"For a long time, I have lived in another country. Hard work made me forget my feelings. It was a way to remember my family, my friends," he said.
In one poem, he rages against unfair bosses, writing: "I want to stand against them... I want to be king of the poor."
In another, he yearns for his mother, evoking the "unending solitude" of the "stranded immigrant".
Mr Mukul, who hails from the village of Panbari in Bangladesh, has been writing poetry since the age of 12 and has two books published in his home country.
The second youngest of nine children, he dreamt of being a writer or singer. But his parents, who are farmers, said they could not afford to send him to university in Bangladesh and that he would have to go abroad to pursue his dreams.
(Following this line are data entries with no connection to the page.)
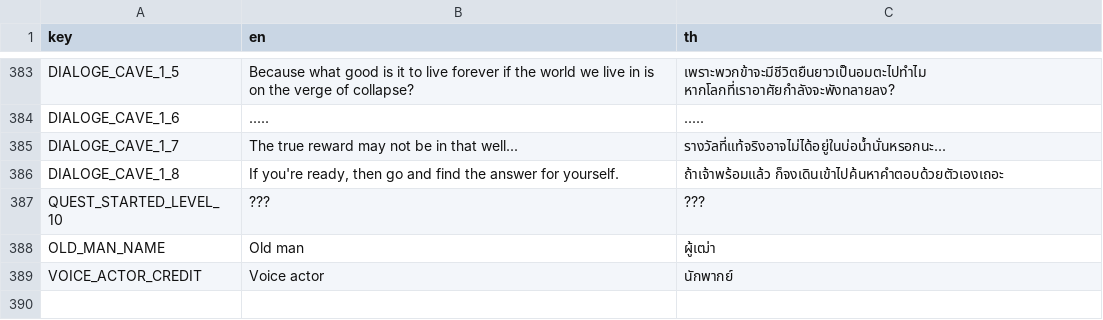
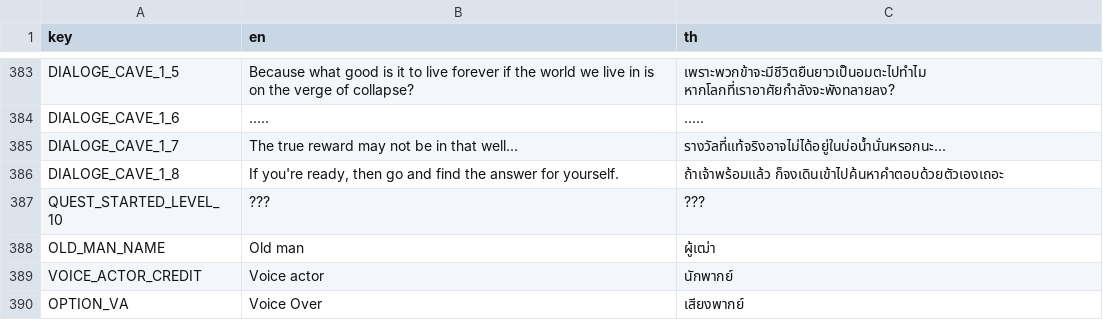
Before and after one commit to FujaTyping/Tafiya-Tare, a CSV file: I18N/i18n.csv, drawn as a sheet; only a part is shown, gaps mark what is left out; the diff names each change by its address in the sheet, - before the commit and + after, or states it on an @@ line.

```diff
--- a/I18N/i18n.csv
+++ b/I18N/i18n.csv
+row 390: OPTION_VA | Voice Over | เสียงพากย์
```
Also changed, not shown: 13 other files.
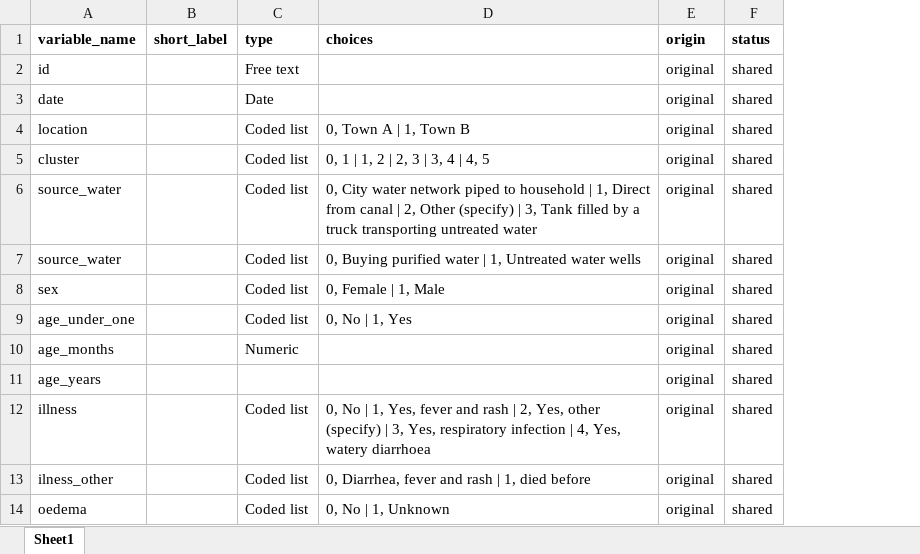
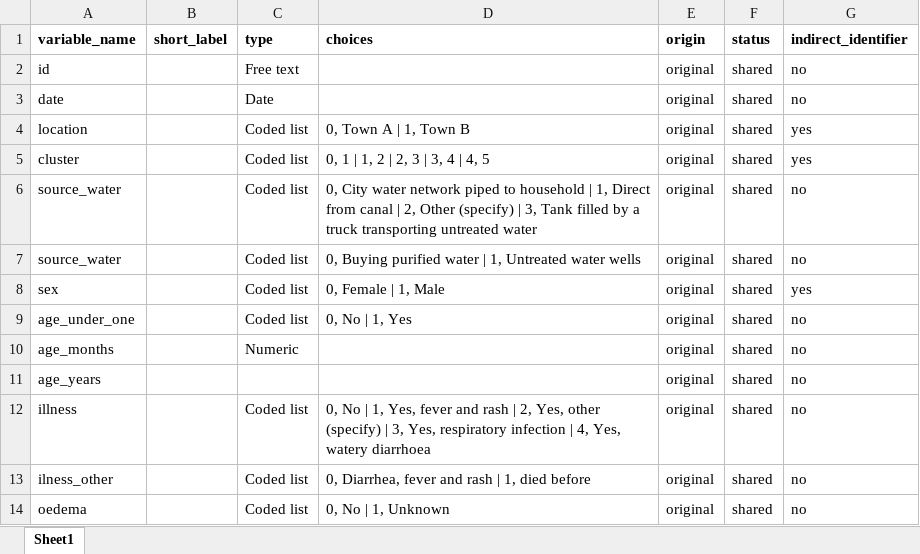
Before and after one commit to epicentre-msf/datadict-cmd, an Excel workbook: data/dict_nonvalid.xlsx, sheet Sheet1, drawn as a sheet; only a part is shown; values as stored, in another font and other column widths than the file's, no borders; the diff names each change by its address in the sheet, - before the commit and + after, or states it on an @@ line.

Commit message:
add fn k_anonymity_dict() to pull indirect identifiers from data dict

```diff
--- a/data/dict_nonvalid.xlsx (sheet Sheet1)
+++ b/data/dict_nonvalid.xlsx (sheet Sheet1)
+column G (indirect_identifier), rows 2-14: no | no | yes | yes | no | no | yes | no | no | no | no | no | no
```
Also changed, not shown: data/dict_valid.xlsx, 3 other files.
The first attempt to send him to work in Singapore in 2008 cost them $10,000, which the family raised by selling their land. But the firm he was to work for went bankrupt and his work permit was cancelled before he could recoup the money.
His father told him: "Don't worry. Even if I need to sell my blood, I will make your dream come true."
That resolve would be sorely tested, as more attempts to send Mr Mukul overseas failed.
One attempt in 2009, which cost his mother her last gold necklace, went awry at the airport. His ticket was cancelled because the work permit had been inexplicably revoked. By then, the agent that had acquired it for him was nowhere to be found.
"I felt like I was rubbish," Mr Mukul said. "I spent a lot of time crying in my room, not able to show my face, because people would say, 'Why did you take money to go to Singapore and bring nothing back?'"
In 2010, he finally made it to Singapore and started work at a construction site. But he was unprepared for the physical toil of carrying heavy metal rods, painting walls and building scaffolding under the hot sun.
"I was a college student in my home country. On the fourth day, I fainted because it was so hot."
He could not sleep in the crowded dormitory, which smelled of rubbish and sometimes of vomit. Nor could he stomach the meals at his worksite. "The food was smelly and the rice dry," he said.
He tried to channel his misery into his writing. As he could not keep a notebook on site, he scribbled on cement bags with a constantly vanishing supply of pens and copied the words into his cellphone when he had the chance.
Slowly, Mr Mukul grew to like Singapore, especially after he began to write poems for local monthly Bengali paper Banglar Kantha and attend local literary events.
It was at one such poetry reading last year that he met Mr Wong, a Singapore Literature Prize winner, with whom he struck up a friendship over soft drinks at a coffee shop.
Mr Wong said: "Mukul's central quality in his writing is his honesty, which can seem both impassioned and quietly introspective at the same time in his poems."
Mr Mukul approached Ethos Book publisher Fong Hoe Fang last year. Mr Fong said he was struck by the "universality" of Mr Mukul's thoughts on loneliness, missing home and being invisible in a different land. "I am reminded of some Singapore pioneers who came from China and built a new Singapore, yet never lost their culture and love for the country of their birth and the memories there."
Mr Fong, who founded Ethos Books in 1997, does not know of any other books by foreign workers published locally.
Mr Mukul hopes his poetry can challenge the sometimes negative perceptions Singaporeans have of foreign workers, especially in the wake of the arrests of Bangladeshi nationals for suspected terrorist activities. Last month, eight radicalised Bangladeshi workers were detained for setting up an Islamic State of Bangladesh cell here.
Besides writing, Mr Mukul volunteers weekly as a translator at the non-profit HealthServe clinic at his former dormitory in Mandai, even though he has moved to Sembawang and it takes him an hour to get there after work.
He first went to the clinic nine months ago while suffering from indigestion and was moved by the work done there by community doctors. "I think that if I help many people, maybe God will help me too."
Mr Mukul, who is now working on a book of short stories, dreams of carving a niche for foreign workers in the Singapore literary scene.
"I cannot say my father is an engineer or a lawyer or a pilot. But I want him to be able to say one day, 'My son is a famous writer'."